Content starts

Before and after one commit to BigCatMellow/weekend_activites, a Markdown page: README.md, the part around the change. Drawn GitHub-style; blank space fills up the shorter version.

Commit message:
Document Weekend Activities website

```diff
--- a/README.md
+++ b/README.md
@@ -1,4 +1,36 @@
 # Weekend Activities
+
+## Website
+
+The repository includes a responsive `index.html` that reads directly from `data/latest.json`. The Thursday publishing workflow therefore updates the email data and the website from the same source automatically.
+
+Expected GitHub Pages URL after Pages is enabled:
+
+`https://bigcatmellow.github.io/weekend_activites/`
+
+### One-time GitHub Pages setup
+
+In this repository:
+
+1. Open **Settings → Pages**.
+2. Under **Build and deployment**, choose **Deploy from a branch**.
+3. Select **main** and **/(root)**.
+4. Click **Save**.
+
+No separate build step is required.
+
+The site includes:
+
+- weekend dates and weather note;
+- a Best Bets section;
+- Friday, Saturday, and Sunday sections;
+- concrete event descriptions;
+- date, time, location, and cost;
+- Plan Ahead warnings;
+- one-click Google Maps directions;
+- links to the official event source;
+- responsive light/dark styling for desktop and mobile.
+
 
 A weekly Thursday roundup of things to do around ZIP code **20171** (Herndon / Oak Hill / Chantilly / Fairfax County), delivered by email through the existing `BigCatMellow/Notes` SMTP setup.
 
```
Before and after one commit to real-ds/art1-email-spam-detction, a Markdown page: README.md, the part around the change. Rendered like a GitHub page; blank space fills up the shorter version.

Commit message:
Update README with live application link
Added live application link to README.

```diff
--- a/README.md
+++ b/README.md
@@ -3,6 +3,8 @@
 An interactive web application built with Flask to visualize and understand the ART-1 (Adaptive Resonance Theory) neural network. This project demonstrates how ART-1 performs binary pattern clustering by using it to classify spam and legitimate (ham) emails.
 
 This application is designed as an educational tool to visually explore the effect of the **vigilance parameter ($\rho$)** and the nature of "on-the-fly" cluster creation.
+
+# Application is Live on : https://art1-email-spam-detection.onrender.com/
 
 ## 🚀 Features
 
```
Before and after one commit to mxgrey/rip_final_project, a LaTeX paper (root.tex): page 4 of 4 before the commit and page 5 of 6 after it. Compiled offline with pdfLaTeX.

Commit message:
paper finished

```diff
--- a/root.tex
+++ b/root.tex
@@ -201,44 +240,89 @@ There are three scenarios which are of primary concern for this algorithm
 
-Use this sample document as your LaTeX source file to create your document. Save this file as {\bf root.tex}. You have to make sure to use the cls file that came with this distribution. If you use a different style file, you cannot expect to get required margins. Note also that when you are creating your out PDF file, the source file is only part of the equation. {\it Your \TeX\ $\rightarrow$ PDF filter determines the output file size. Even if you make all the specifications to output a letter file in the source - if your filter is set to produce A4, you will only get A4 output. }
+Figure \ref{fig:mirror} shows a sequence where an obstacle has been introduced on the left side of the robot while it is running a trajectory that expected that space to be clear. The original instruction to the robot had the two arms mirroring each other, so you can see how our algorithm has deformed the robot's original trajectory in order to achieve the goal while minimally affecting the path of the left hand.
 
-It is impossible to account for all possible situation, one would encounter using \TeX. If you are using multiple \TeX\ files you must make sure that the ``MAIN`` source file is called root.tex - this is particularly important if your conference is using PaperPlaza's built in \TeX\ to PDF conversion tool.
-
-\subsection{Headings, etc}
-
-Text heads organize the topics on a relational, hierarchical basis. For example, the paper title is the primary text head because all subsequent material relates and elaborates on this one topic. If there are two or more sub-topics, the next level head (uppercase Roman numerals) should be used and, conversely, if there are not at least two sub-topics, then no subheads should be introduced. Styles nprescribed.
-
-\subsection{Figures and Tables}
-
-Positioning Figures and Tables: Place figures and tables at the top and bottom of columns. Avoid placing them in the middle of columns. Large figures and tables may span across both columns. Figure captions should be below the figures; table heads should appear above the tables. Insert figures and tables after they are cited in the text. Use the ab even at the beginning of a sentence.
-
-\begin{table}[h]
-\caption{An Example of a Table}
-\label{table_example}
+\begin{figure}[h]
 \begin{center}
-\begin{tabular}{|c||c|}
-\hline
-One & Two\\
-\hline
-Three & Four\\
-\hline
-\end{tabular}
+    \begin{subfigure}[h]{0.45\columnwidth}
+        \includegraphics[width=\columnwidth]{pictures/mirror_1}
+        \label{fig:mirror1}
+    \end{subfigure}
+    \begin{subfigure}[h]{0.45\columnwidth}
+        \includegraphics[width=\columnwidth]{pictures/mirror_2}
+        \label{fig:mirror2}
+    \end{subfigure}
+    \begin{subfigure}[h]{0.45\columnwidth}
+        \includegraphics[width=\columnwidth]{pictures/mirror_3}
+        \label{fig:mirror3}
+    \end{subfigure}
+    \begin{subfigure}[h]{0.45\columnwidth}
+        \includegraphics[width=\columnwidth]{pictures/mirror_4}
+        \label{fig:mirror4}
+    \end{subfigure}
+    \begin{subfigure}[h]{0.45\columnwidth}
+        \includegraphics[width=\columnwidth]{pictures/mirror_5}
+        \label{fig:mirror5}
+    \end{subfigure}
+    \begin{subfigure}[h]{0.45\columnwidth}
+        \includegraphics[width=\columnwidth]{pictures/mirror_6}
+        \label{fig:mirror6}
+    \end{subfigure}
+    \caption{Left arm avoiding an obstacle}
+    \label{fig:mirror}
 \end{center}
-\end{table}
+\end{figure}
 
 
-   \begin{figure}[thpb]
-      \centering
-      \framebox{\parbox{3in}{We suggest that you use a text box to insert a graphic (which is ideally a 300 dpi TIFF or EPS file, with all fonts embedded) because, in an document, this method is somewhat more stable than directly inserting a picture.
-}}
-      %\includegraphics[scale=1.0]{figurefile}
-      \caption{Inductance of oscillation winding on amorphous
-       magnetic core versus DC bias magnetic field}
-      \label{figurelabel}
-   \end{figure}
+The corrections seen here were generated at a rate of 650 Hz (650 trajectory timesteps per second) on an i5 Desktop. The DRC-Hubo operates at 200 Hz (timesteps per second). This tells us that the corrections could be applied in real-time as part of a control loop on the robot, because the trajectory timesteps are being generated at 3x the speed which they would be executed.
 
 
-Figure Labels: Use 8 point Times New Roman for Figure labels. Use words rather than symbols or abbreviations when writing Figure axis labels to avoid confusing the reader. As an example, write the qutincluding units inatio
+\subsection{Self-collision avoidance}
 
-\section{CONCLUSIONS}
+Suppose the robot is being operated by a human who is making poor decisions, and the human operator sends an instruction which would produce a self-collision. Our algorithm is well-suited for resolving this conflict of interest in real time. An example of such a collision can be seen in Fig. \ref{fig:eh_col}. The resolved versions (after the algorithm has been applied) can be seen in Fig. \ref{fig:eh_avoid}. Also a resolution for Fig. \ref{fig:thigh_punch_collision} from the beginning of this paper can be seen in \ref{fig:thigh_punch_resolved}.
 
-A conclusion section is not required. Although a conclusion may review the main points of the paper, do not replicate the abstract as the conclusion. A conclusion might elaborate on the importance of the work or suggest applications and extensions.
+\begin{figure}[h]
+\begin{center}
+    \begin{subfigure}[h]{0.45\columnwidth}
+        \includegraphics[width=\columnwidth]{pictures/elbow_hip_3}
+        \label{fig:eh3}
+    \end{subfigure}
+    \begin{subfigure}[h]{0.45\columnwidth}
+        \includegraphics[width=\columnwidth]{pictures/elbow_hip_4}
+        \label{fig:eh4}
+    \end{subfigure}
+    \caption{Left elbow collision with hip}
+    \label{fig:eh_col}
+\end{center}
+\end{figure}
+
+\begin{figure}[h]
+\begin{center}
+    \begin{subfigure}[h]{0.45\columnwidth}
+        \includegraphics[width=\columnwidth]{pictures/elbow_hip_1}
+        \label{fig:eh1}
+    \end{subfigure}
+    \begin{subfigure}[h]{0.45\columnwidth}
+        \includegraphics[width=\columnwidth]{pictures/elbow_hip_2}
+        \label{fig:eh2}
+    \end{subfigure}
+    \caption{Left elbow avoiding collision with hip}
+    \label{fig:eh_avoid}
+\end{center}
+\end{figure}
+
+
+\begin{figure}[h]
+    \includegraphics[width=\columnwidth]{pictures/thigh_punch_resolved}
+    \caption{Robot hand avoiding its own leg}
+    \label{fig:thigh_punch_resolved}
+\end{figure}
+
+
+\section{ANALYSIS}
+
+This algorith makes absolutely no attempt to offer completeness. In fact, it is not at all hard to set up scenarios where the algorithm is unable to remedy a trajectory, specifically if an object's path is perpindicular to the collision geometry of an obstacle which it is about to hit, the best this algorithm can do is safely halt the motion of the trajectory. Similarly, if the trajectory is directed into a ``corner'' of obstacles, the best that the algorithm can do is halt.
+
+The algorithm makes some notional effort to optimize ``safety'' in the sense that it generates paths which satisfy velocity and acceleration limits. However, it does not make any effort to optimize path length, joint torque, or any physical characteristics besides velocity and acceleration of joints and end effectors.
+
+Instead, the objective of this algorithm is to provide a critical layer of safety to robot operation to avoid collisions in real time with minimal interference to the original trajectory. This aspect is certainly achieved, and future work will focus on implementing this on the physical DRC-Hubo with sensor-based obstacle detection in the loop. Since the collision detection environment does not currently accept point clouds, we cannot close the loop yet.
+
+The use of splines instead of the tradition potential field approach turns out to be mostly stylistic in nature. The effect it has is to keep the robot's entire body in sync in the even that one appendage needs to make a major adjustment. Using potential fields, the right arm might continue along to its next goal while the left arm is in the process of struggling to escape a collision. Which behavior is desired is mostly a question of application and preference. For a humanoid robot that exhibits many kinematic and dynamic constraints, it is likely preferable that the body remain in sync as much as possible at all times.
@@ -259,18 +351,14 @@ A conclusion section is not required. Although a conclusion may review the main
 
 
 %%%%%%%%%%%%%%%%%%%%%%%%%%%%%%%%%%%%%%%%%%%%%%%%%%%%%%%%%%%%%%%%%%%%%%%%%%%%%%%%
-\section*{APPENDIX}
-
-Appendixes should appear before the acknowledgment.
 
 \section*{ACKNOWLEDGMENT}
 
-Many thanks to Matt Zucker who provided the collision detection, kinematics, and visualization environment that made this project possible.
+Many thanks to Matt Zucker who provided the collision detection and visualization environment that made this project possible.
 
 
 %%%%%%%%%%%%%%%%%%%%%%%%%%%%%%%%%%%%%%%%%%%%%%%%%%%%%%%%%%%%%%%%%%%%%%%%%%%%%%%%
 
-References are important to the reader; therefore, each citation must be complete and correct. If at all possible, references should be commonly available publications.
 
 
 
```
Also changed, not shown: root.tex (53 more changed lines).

Content ends

A line belongs in the answer if it contains the word "avoiding"; please copy each such line from the material.

+    \caption{Left arm avoiding an obstacle}
+    \caption{Left elbow avoiding collision with hip}
+    \caption{Robot hand avoiding its own leg}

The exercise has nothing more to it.